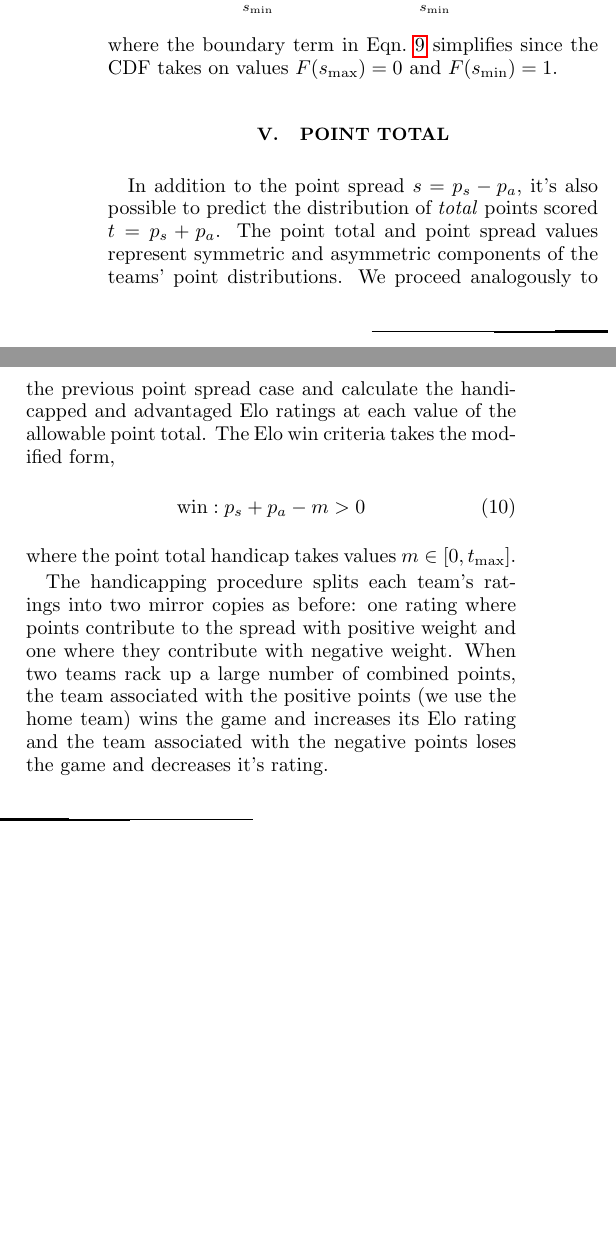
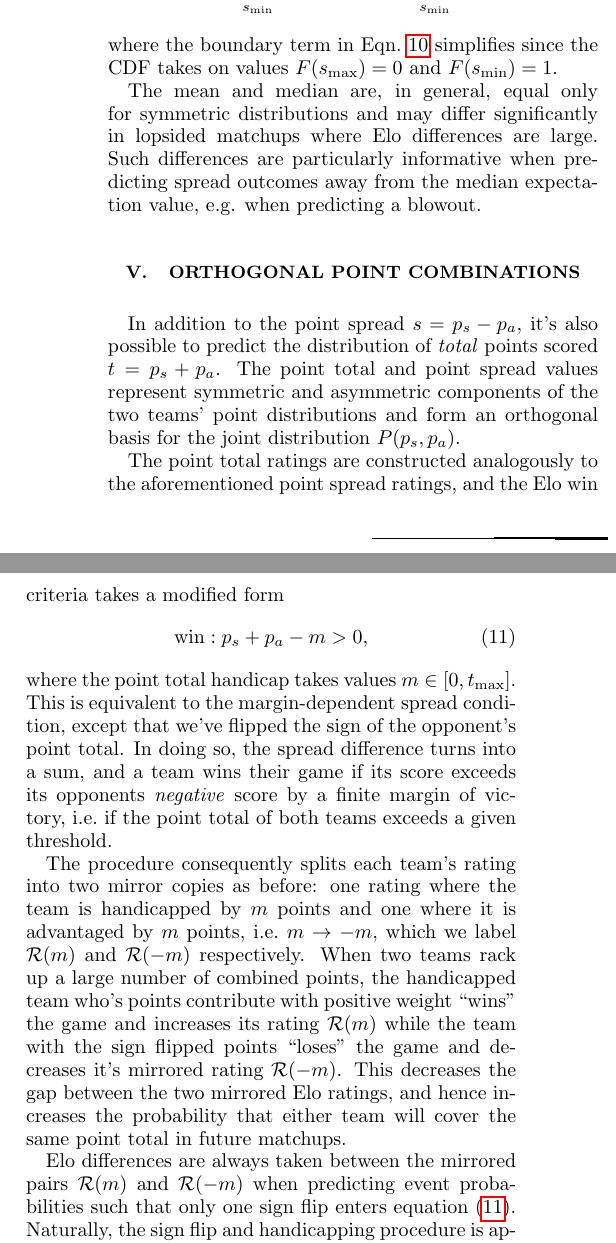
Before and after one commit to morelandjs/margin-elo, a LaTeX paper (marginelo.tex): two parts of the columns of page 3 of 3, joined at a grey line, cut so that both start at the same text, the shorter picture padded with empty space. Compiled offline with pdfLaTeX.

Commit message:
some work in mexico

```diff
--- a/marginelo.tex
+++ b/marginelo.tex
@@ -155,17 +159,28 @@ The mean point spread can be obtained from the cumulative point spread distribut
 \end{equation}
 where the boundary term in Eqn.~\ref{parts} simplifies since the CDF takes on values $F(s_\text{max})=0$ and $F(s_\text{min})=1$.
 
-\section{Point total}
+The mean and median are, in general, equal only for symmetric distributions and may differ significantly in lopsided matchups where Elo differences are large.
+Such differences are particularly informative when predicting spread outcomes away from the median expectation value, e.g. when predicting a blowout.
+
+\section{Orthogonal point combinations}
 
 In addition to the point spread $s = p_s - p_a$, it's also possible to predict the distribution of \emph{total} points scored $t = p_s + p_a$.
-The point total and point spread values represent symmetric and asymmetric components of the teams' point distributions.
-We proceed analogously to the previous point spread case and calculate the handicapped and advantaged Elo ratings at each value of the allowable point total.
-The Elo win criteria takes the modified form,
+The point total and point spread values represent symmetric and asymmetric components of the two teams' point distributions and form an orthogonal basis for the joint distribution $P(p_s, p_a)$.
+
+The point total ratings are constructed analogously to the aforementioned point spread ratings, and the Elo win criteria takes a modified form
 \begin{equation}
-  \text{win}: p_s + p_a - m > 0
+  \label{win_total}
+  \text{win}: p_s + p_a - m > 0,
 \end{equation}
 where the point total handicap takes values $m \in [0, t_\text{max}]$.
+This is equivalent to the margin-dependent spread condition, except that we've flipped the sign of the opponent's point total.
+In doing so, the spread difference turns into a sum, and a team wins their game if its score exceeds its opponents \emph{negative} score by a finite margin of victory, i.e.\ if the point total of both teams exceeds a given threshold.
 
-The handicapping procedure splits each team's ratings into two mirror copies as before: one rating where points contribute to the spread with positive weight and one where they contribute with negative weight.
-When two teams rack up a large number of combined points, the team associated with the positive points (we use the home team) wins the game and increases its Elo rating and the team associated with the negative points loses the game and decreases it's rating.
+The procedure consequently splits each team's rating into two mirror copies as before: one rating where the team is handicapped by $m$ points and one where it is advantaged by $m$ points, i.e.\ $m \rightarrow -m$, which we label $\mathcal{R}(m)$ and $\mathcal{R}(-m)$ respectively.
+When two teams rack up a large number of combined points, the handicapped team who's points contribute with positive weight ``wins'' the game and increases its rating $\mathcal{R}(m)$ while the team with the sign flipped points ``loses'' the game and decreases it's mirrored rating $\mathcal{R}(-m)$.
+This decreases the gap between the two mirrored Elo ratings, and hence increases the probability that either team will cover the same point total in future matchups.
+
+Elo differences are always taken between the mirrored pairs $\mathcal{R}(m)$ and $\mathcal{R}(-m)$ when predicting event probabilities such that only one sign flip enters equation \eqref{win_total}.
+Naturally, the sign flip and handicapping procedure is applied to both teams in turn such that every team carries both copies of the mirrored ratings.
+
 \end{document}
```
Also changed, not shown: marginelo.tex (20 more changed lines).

• • • • •

■ Directions for this task:
Which lines of the records above contain the word "mean"? Report each one in full.

■ Answer area:
@@ -155,17 +159,28 @@ The mean point spread can be obtained from the cumulative point spread distribut
+The mean and median are, in general, equal only for symmetric distributions and may differ significantly in lopsided matchups where Elo differences are large.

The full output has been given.